## TASK GOAL
Among the entries, find the lines with the string "router" and report them.

RECORDS FOR PROCESSING: Begin

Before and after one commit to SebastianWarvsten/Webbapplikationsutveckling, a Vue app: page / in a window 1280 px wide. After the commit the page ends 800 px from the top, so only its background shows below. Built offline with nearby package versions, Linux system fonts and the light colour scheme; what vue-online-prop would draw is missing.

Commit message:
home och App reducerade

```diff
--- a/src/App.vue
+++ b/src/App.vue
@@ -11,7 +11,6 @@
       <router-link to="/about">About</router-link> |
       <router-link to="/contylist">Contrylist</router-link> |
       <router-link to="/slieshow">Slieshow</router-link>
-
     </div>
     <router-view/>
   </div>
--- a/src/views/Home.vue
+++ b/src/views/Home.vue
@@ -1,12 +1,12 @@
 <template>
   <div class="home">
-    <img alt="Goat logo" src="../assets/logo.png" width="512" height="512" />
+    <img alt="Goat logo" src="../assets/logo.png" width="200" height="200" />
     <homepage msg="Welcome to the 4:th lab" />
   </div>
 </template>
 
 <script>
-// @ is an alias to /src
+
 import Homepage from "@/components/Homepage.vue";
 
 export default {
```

RECORDS FOR PROCESSING: End
RECORDS FOR PROCESSING: Begin

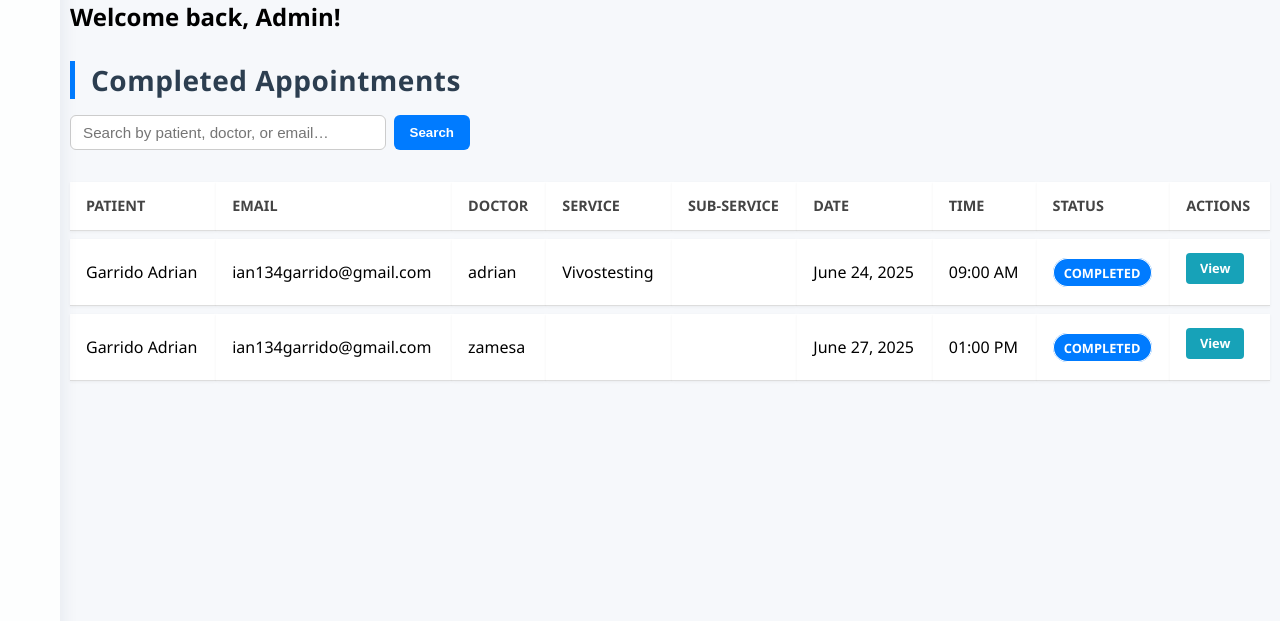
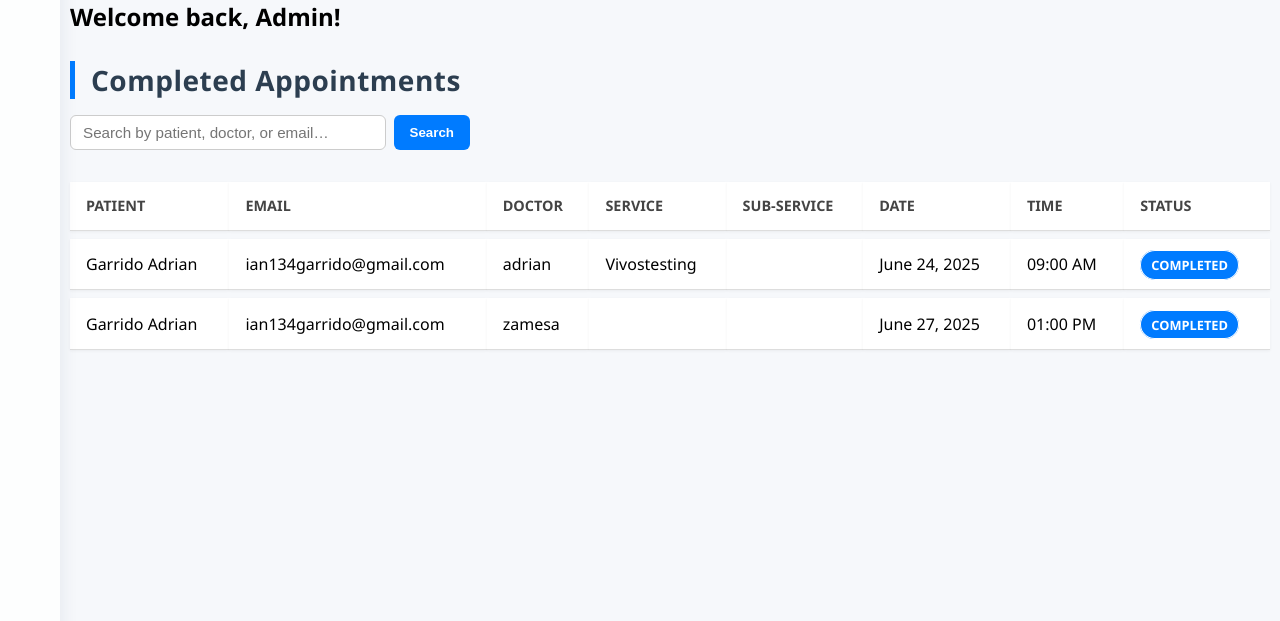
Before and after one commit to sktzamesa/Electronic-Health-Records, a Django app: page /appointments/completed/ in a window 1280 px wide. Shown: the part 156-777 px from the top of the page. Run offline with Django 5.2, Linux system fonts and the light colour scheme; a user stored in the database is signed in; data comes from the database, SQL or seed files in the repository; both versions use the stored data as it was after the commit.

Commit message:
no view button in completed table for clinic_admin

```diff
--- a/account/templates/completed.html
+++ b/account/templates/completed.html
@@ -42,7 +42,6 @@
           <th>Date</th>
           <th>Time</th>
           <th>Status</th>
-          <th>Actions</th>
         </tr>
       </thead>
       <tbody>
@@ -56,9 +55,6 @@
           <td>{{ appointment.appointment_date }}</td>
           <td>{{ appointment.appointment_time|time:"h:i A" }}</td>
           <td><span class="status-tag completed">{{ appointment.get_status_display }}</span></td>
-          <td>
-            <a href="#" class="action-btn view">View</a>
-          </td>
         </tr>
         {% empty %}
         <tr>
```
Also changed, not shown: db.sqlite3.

RECORDS FOR PROCESSING: End

## EXERCISE RESPONSE
       <router-link to="/about">About</router-link> |
       <router-link to="/contylist">Contrylist</router-link> |
       <router-link to="/slieshow">Slieshow</router-link>
     <router-view/>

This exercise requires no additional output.